### Problem to solve
From the entries that follow, copy each line in which "warning" appears.

*** Begin section ***

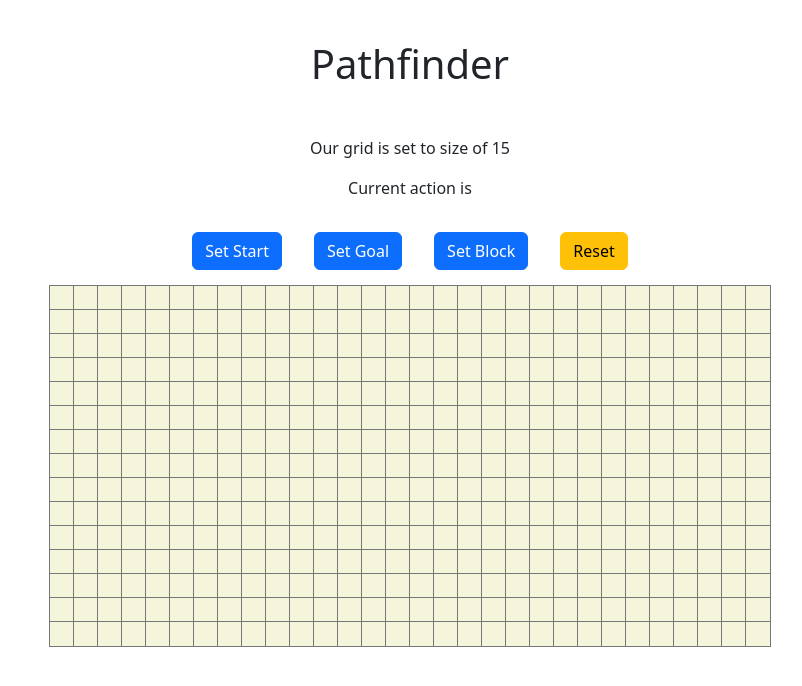
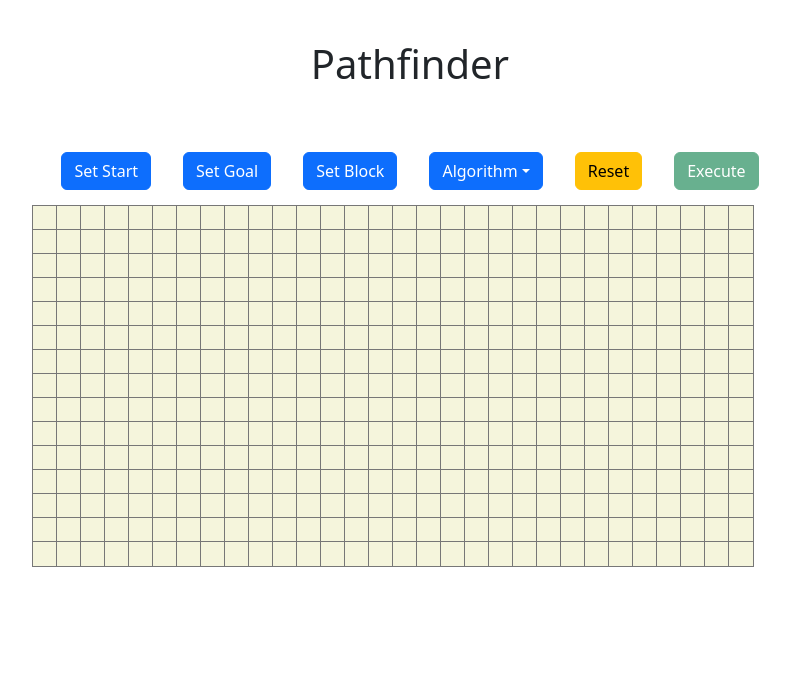
Before and after one commit to Jolt-rex/react-pathfinder, a React (Create React App) app: page / in a window 1280 px wide. Shown: the top 686 px of the page, without its empty margins (230-1032 px from the left). Built offline with nearby package versions, Linux system fonts and the light colour scheme.

Commit message:
Added dropdown to select algorithm. Added conditionally disabled execute button

```diff
--- a/src/App.js
+++ b/src/App.js
@@ -1,5 +1,6 @@
 import './App.css';
 import 'bootstrap/dist/css/bootstrap.min.css';
+import 'bootstrap/dist/js/bootstrap.bundle.min.js';
 import Pathfinder from './components/pathfinder';
 
 function App() {
--- /dev/null
+++ b/src/components/dropdown.jsx
@@ -0,0 +1,27 @@
+import React, { useState } from 'react';
+
+const Dropdown = ({ label, handleClick }) => {
+  const [visible, setVisible] = useState(false);
+
+  function toggle() { setVisible(!visible); }
+
+  function handleOnClick(e) {
+    e.preventDefault();
+    handleClick({ id: e.target.id, label: e.target.getAttribute('label') });
+    toggle();
+  }
+
+  return (
+    <div className="btn-group dropdown">
+      <button className="btn btn-primary dropdown-toggle" onClick={toggle} type="button" id="dropdownMenuButton" data-toggle="dropdown" aria-haspopup="true" aria-expanded="true">
+        {label}
+      </button>
+      <div className={'dropdown-menu' + (visible ? ' show' : '')} aria-labelledby="dropdownMenuLink">
+        <a className='dropdown-item' id='aStar' label='A*' href='#' onClick={handleOnClick}>A *</a>
+        <a className='dropdown-item' id='dijkstra' label='Dijkstra' href='#' onClick={handleOnClick}>Dijkstra's</a>
+      </div>
+    </div>
+   );
+}
+
+export default Dropdown;
--- a/src/components/pathfinder.jsx
+++ b/src/components/pathfinder.jsx
@@ -1,12 +1,15 @@
 import React, { useState, useEffect } from 'react';
 import Cell from './cell';
+import Dropdown from './dropdown';
 import './pathfinder.css';
 
 function Pathfinder({ width, height }) {
   const [grid, setGrid] = useState([]);
   const [start, setStart] = useState(null);
   const [goal, setGoal] = useState(null);
+  const [algorithm, setAlgorithm] = useState(null);
   const [action, setAction] = useState('');
+
 
   useEffect(() => {
     console.log('Use effect called');
@@ -23,6 +26,9 @@ function Pathfinder({ width, height }) {
       }
     }
 
+    setStart(null);
+    setGoal(null);
+    setAlgorithm(null);
     setGrid(newGrid);
   }
 
@@ -63,16 +69,19 @@ function Pathfinder({ width, height }) {
     setGrid(newGrid);
   }
 
+  function execute() {
+    console.log('Executing');
+  }
+
   return (
     <div className='pathfinder-container'>
-      <p>Our grid is set to size of {grid.length}</p>
-      {goal && <p>The goal is at row {goal.row} column {goal.col}</p>}
-      <p>Current action is {action}</p>
       <div className="grid">
         <button className='btn btn-primary' onClick={() => setAction('start')}>Set Start</button>
         <button className='btn btn-primary' onClick={() => setAction('goal')}>Set Goal</button>
         <button className='btn btn-primary' onClick={() => setAction('block')}>Set Block</button>
-        <button className='btn btn-warning' onClick={() => resetGrid()}>Reset</button>
+        <Dropdown label={algorithm ? algorithm.label : 'Algorithm'} handleClick={(algo) => setAlgorithm(algo)}/>
+        <button className='btn btn-warning' onClick={resetGrid}>Reset</button>
+        <button className={'btn btn-success' + (start && goal && algorithm ? '' : ' disabled')} onClick={execute}>Execute</button>
             {grid !== [] &&
               grid.map(row => {
                 return <div key={row[0].row} className="row">
```
Also changed, not shown: public/manifest.json.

*** End section ***

### Solved exercise
-        <button className='btn btn-warning' onClick={() => resetGrid()}>Reset</button>
+        <button className='btn btn-warning' onClick={resetGrid}>Reset</button>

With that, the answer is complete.